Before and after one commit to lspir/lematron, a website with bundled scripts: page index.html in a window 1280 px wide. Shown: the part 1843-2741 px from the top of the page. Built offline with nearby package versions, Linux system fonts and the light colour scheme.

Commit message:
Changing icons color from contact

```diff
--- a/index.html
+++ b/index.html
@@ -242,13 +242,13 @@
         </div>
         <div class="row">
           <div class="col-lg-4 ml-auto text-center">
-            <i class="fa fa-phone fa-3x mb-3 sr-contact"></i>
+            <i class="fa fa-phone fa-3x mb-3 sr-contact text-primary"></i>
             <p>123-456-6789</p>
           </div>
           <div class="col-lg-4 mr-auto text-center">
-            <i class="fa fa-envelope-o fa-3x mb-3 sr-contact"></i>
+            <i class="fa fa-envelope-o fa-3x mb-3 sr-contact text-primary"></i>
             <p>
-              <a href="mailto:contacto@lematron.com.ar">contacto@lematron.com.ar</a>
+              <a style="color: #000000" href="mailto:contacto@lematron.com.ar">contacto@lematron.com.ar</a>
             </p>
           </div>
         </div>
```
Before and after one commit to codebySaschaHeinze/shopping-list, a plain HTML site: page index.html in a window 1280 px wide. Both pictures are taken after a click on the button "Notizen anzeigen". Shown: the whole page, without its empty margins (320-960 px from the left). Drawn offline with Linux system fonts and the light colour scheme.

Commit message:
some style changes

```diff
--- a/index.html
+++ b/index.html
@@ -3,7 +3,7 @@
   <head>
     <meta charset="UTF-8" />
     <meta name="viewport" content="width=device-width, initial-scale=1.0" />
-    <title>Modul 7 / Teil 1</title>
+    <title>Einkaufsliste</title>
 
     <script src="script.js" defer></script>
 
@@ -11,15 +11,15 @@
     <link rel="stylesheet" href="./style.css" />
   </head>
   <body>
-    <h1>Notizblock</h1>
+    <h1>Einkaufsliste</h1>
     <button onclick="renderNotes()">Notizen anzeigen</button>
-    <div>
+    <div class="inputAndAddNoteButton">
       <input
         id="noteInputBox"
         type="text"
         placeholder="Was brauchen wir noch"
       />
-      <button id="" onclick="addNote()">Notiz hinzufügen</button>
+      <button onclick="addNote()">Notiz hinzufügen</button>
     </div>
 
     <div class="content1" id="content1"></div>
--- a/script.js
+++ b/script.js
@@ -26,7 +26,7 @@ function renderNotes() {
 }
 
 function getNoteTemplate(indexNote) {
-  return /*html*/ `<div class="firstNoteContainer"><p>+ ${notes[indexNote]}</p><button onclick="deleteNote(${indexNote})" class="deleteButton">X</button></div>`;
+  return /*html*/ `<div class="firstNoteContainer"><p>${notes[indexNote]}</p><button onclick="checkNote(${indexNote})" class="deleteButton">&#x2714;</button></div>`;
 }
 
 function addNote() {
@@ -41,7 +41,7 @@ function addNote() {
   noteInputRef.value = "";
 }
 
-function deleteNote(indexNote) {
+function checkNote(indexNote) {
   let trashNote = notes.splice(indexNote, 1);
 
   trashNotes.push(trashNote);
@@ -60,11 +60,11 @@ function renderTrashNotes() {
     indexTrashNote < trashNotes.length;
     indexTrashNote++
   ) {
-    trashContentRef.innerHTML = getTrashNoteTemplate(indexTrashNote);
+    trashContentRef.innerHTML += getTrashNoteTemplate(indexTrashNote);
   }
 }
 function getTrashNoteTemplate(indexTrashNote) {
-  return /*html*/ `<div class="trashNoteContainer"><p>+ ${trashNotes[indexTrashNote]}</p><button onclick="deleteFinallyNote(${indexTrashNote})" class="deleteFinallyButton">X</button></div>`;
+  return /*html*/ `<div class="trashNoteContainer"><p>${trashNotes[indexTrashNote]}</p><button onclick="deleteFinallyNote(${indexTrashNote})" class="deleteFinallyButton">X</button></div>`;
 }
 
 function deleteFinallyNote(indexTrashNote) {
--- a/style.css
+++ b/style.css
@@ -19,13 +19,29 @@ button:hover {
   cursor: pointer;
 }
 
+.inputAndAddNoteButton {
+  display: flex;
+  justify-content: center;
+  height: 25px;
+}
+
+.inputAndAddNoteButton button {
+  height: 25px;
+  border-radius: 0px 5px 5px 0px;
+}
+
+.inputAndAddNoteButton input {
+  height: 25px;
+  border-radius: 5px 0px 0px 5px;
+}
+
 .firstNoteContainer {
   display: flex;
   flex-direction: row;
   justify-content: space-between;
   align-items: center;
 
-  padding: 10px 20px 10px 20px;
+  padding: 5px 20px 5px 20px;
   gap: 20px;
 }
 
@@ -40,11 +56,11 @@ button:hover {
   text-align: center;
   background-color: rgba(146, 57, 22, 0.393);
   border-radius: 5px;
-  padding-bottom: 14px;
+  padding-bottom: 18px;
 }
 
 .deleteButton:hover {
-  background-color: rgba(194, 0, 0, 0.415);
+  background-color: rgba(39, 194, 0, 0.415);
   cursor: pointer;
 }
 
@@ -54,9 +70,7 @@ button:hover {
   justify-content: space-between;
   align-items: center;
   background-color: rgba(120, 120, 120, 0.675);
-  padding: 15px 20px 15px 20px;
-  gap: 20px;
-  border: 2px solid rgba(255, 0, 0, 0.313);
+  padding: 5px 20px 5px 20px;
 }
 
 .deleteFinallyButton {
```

^^^^^^^^

**WORK REQUEST:** Nothing but a number is wanted: report how many lines in the entries above contain the string "deleteFinallyNote".

**YOUR RESPONSE:** 3